#### WHAT NEEDS TO BE DONE
Where in the records does the word "world" appear? Copy each line that holds it.

Recorded data:
•••

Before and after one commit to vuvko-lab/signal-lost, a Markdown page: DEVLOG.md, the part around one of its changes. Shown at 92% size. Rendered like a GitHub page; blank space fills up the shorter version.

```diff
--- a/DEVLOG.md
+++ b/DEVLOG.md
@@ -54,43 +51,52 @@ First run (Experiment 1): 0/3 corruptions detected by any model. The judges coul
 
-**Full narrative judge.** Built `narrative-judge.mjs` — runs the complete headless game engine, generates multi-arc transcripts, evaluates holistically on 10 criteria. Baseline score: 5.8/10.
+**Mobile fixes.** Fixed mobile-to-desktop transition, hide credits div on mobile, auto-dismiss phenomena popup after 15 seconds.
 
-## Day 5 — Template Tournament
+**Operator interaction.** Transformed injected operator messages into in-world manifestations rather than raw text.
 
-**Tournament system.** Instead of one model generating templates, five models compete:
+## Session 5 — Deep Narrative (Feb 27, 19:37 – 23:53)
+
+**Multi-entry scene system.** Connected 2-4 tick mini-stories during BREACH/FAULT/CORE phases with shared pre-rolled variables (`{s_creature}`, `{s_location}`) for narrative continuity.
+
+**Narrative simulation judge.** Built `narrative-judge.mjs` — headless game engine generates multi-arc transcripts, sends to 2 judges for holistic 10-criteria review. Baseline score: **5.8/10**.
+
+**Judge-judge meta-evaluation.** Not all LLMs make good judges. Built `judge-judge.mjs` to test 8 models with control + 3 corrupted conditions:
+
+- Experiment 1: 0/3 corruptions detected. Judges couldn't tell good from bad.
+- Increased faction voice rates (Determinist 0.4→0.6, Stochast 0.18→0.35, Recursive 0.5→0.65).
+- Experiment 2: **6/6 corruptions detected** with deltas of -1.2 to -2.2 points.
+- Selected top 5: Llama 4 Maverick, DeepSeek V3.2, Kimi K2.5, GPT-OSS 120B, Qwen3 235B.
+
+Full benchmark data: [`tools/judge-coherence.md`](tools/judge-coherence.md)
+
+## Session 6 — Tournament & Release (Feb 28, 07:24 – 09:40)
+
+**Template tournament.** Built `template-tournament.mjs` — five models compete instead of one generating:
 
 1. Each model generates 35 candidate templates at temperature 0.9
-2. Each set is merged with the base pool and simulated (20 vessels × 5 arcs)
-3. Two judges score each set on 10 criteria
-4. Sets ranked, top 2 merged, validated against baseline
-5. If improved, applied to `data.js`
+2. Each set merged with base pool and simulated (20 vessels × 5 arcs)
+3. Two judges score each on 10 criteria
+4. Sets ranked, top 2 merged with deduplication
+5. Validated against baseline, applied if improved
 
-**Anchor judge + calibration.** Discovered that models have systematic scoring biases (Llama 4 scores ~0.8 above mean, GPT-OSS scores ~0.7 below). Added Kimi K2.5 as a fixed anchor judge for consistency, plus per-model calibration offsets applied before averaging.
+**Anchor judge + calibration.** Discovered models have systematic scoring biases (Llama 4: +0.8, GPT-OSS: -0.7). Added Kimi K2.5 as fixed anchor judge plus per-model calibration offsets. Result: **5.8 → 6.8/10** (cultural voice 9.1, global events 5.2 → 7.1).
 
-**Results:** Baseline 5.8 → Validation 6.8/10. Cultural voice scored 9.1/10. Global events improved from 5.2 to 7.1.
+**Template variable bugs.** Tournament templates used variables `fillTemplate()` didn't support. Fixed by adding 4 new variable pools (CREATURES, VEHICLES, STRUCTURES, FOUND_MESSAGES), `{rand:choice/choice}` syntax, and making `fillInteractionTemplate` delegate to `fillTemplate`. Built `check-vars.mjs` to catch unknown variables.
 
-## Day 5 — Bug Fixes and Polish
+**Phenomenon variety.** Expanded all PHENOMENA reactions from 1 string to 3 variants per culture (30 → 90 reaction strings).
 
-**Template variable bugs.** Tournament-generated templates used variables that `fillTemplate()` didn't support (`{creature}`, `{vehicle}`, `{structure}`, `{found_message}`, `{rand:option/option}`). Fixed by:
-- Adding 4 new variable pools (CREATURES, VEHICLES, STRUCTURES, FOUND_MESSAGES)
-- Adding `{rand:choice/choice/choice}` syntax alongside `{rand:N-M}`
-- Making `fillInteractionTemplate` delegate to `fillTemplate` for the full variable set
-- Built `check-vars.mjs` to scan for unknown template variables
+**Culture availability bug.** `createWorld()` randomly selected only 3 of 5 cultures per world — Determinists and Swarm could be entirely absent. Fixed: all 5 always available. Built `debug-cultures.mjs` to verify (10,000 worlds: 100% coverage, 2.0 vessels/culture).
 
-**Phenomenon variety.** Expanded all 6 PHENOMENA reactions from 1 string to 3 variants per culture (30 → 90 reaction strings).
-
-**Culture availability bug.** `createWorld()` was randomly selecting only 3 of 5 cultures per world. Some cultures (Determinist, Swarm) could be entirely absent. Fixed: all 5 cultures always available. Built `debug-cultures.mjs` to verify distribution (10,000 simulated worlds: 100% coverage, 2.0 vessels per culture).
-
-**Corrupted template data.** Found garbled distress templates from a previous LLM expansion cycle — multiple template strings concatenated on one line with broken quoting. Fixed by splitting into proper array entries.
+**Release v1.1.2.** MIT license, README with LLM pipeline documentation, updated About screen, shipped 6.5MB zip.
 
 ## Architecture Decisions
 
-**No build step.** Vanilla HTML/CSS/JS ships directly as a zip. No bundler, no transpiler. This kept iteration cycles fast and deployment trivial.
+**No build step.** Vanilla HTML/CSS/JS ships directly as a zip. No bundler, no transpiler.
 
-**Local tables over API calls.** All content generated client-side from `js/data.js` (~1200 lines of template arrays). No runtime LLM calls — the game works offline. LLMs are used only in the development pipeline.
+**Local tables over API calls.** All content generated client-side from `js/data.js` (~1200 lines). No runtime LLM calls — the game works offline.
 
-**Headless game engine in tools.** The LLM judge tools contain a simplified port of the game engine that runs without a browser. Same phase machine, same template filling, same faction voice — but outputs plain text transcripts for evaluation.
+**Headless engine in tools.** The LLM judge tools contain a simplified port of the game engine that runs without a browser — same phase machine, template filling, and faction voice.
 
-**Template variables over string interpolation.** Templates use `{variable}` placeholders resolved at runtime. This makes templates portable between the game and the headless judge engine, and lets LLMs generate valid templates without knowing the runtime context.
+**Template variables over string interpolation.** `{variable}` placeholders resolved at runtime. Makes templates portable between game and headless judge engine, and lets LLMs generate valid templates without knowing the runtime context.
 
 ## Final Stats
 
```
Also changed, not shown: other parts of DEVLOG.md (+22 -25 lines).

•••

#### RESPONSE BOX
+**Operator interaction.** Transformed injected operator messages into in-world manifestations rather than raw text.
+**Culture availability bug.** `createWorld()` randomly selected only 3 of 5 cultures per world — Determinists and Swarm could be entirely absent. Fixed: all 5 always available. Built `debug-cultures.mjs` to verify (10,000 worlds: 100% coverage, 2.0 vessels/culture).
-**Culture availability bug.** `createWorld()` was randomly selecting only 3 of 5 cultures per world. Some cultures (Determinist, Swarm) could be entirely absent. Fixed: all 5 cultures always available. Built `debug-cultures.mjs` to verify distribution (10,000 simulated worlds: 100% coverage, 2.0 vessels per culture).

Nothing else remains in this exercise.